Sometimes I think I must still be in the “denial” phase. Happens every morning when I wake up and I expect her to be there. Or when, half-asleep, I reach over to touch someone who isn’t there. I used to do this sometimes to reassure myself that she was still breathing — she would be so still when she slept, it would scare me sometimes. I was that paranoid she’d die. But not paranoid enough, or at the right time, apparently.

I’ll think: she’ll be there when I come home.

I’ll think: she’s away on a trip. She’ll be back.

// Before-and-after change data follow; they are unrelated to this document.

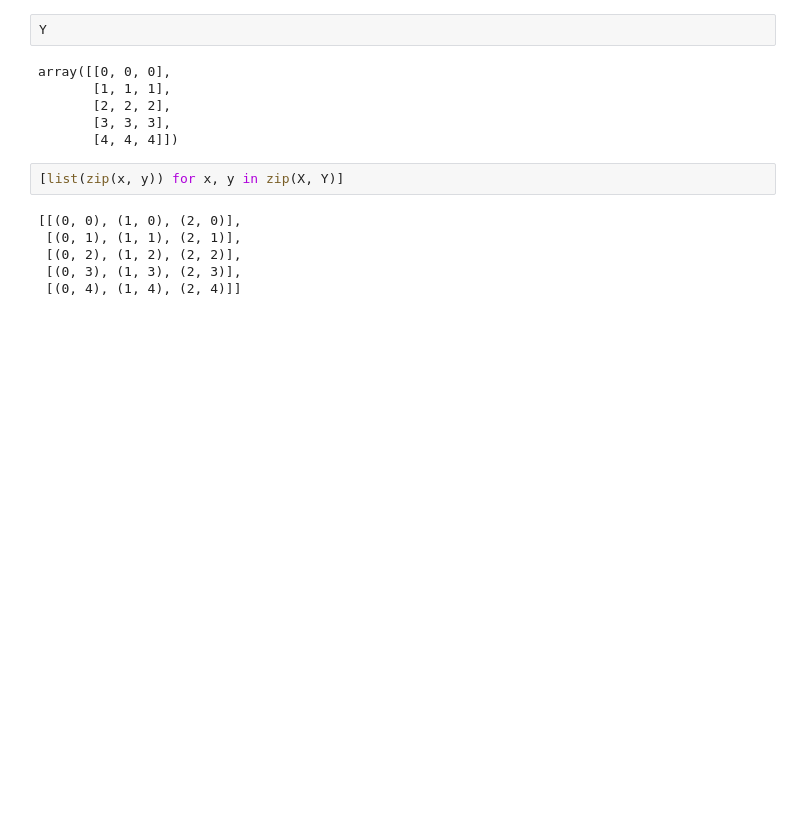
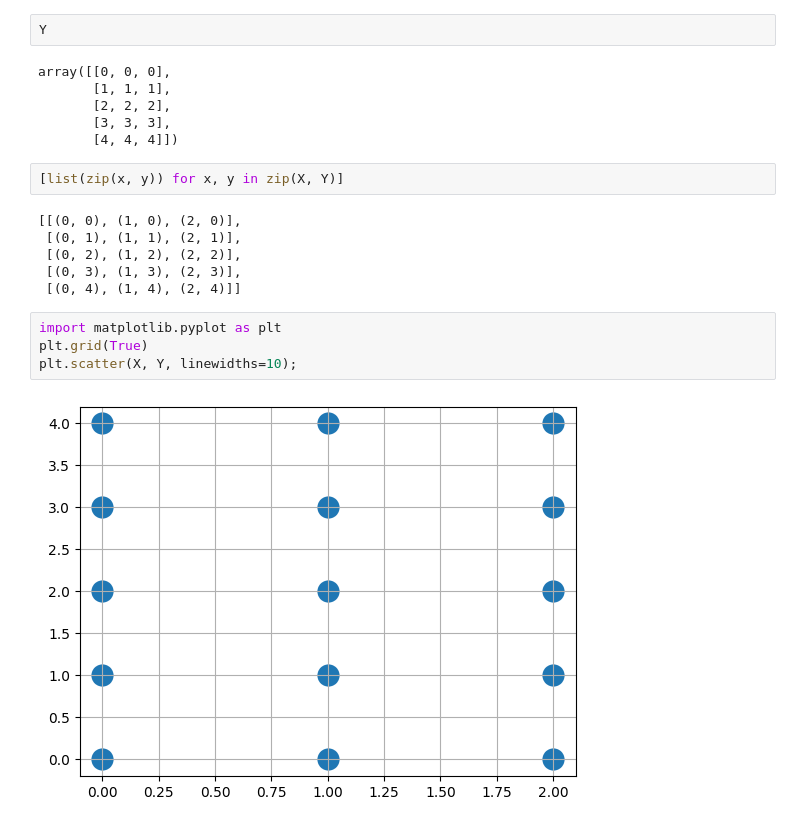
Before and after one commit to k2moon/python, a Jupyter notebook: numpy/numpy02.ipynb, the cells around one changed output. Drawn from its saved outputs; the diff is of its cells as text; blank space fills up the shorter version.

```diff
--- a/numpy/numpy02.ipynb
+++ b/numpy/numpy02.ipynb
@@ -586,3 +641,9 @@ array([[0, 0, 0],
  [(0, 2), (1, 2), (2, 2)],
  [(0, 3), (1, 3), (2, 3)],
  [(0, 4), (1, 4), (2, 4)]]
+# %%
+import matplotlib.pyplot as plt
+plt.grid(True)
+plt.scatter(X, Y, linewidths=10);
+# %% [output]
+[figure, added]
```
Also changed, not shown: parts of 149 cells of this notebook.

Only two things seem able to push her out of my head. Maybe three. Patient care does it; I think I knew that instinctively, which is why I went back to work so quickly. If I get caught up in a book or movie, that helps. And thinking about other women, that surprisingly is the most effective trick. This is something I never would have predicted. I would have thought it impossible to think about other women when you’re grieving for someone so dear. Turns out it’s easy. It feels like a physical force, like magnetism or gravity. I want to fill that huge sucking hole. They say you shouldn’t make any important decisions (like marriage) in the first year. I can see the sense of that. And it’s not an irrational urge; I mean, I don’t feel like I want to fill the gap with just anyone. Naturally, I want what I had with Karen, and that is no easy thing to come by.

Just glum right now because I’m working on bills. Procrastinating RIGHT now, obviously, but the bills are there at my left side, waiting to be paid. This is something Karen did for years, and then as she declined, we did it together, but now it never fails to upset me.

I’ve taken to lying to my patients when they ask about my family. Oh, we’re fine, I say. Just fine.